“I am on the pitch every single day. I am looking at other managers out here, competing against them. The league is going to continue to grow and I am in it, I am inside it.

“Now, I know what you are thinking – is it going to help me get back to where I eventually dream of getting back to? That’s for other people to decide.

“But I went for job interviews at the time, came close to a couple of jobs, and I didn’t want the period of being out of the game to be too long – not to be forgotten about because I know who I am without ‘blowing smoke’. But I was keen to get back on the grass, the fire came and this was a project where I could get a fair chance to make a difference and make a change.

“People have a perception of Saudi and this league and a lot of opinions on it, which they are allowed to have. But my advice is – don’t guess at that opinion, come and see it for yourself. I have had a really positive, enjoyable experience so far. It has been really challenging professionally – on and off the pitch.

“But I am enjoying my life. I want to give it the best shot I can give. I want to be loyal back to the people who have been loyal to me and I want to make a difference here in a positive way.

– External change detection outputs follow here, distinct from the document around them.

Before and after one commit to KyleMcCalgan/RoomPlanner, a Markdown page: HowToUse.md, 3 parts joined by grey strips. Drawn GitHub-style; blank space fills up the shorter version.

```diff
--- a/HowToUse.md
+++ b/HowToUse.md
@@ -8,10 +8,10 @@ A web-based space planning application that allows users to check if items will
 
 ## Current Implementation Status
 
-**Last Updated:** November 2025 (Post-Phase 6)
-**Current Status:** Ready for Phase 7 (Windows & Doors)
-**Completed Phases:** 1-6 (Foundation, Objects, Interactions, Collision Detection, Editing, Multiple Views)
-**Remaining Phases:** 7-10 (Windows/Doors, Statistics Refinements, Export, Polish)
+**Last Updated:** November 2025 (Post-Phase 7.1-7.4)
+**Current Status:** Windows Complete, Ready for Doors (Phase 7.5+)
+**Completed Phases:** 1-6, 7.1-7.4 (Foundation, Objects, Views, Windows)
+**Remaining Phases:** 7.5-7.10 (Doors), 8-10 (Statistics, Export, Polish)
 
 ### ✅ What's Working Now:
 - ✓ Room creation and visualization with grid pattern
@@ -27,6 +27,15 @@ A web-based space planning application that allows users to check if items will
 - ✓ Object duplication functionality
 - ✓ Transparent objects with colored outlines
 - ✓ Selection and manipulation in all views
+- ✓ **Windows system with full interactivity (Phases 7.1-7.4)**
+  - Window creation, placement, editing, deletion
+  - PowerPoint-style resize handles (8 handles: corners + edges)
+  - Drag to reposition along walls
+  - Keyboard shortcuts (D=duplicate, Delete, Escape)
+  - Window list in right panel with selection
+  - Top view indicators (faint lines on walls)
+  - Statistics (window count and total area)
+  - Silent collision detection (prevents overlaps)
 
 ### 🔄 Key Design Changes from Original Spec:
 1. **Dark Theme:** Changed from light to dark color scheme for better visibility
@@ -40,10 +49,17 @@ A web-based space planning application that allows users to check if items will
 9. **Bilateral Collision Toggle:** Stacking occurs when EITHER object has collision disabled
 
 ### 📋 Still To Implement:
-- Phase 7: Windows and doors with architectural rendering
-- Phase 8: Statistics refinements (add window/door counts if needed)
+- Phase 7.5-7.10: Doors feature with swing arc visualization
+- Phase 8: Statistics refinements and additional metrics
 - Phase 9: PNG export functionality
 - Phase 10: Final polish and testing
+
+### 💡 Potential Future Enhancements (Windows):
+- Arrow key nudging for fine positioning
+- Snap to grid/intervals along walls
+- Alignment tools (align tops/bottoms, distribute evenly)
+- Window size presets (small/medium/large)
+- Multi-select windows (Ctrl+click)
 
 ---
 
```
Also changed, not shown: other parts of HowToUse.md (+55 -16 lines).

“I am still ambitious and hungry to be the best I can in my coaching career. So, will I coach elsewhere after this? Yes, I will. I am young. I have had success. I have had a knock. I am in the process of trying to recover from that while being in an environment where I can do a good job.”